In addition to writing final exams and moving out of residence for the summer, the third-year business student is also working on a program that will divert thousands of pounds of materials from the landfill.

Usually, students just ditch their unwanted clothes, furniture, electronics and other household items as they head home for the summer. But this year, Swertz, the VP apartments of the Residence Students Association (RSA), has helped arrange a program that will see most of those items recycled or reused.

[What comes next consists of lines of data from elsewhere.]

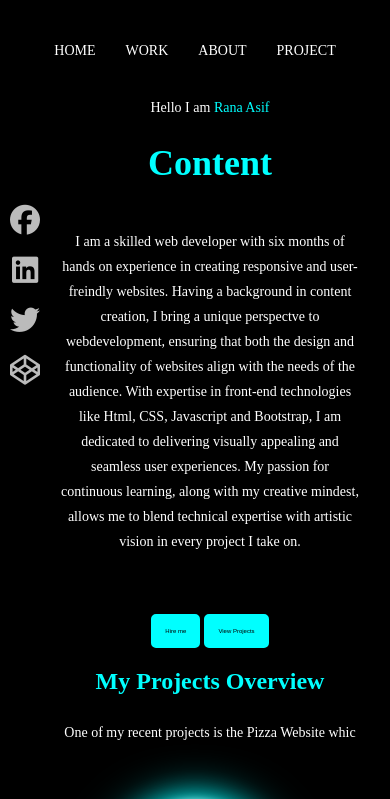
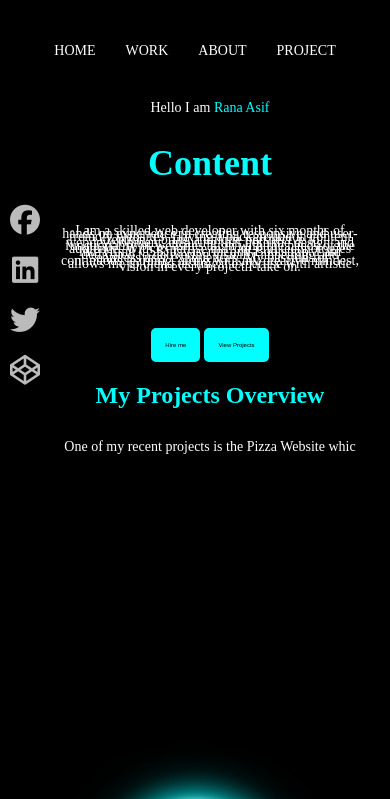
Before and after one commit to Asifcoding229/My-Portfolio, a plain HTML site: page index.html in a window 390 px wide. Shown: the top 799 px of the page. Drawn offline with Linux system fonts and the light colour scheme.

Commit message:
Update style.css

```diff
--- a/style.css
+++ b/style.css
@@ -349,6 +349,7 @@ button:nth-child(2):hover{
         padding: 0;
         width: 300px;
         font-size: 8px;
+        line-height: 3px;
     }
 }
 
```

“Our goal is really to recapture anything that would regularly go into the landfill, within reason,” he says.  With support from Waste Management, the Office of Sustainability and an army of student volunteers, Swertz is co-ordinating large recycling “sea containers” to be placed next to each of the massive waste bins outside residences for the move-out.

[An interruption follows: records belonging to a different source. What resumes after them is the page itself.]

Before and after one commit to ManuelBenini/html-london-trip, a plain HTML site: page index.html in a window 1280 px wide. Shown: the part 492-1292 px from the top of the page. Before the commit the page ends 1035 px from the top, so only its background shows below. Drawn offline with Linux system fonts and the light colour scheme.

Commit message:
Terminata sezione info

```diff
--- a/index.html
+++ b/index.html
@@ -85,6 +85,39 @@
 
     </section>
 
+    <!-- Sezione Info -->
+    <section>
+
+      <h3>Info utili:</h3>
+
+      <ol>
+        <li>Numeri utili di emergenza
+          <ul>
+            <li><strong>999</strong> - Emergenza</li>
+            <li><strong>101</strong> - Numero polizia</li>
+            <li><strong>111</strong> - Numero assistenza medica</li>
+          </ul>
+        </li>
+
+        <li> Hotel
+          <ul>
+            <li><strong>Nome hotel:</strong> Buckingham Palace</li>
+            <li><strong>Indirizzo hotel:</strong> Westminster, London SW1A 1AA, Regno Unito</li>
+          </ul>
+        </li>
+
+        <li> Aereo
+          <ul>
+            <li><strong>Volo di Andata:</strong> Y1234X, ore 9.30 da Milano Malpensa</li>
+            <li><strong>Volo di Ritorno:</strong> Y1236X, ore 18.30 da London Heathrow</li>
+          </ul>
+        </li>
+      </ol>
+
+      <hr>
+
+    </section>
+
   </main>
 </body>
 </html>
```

“We partnered with Goodwill, so anything in terms of clothing, furniture, household items—you name it—they will be taking all that away from us as long as it meets a certain standard.  And we paired up with an electrical refurbishing and recycling company, Top Flight, to take almost any electronic item.”

Hotel Alma will take the open toiletries and “half bars of soap” and send them to their distributor that salvages the hotel’s used toiletries for needy places in the world, mostly Africa. And Swertz says the RSA is going to keep any pots, pans and cutlery to start a rental program for international students who need to equip their kitchens with the basics.

Waste Management is lending scales so that volunteers can weigh all the items that aren’t going to the landfill to measure how much waste their efforts are diverting.

“I am really excited,” Swertz says. “I am quite nervous because it has been a lot of work so far and a lot of co-ordination and it’s only going to get more intense as time goes on.”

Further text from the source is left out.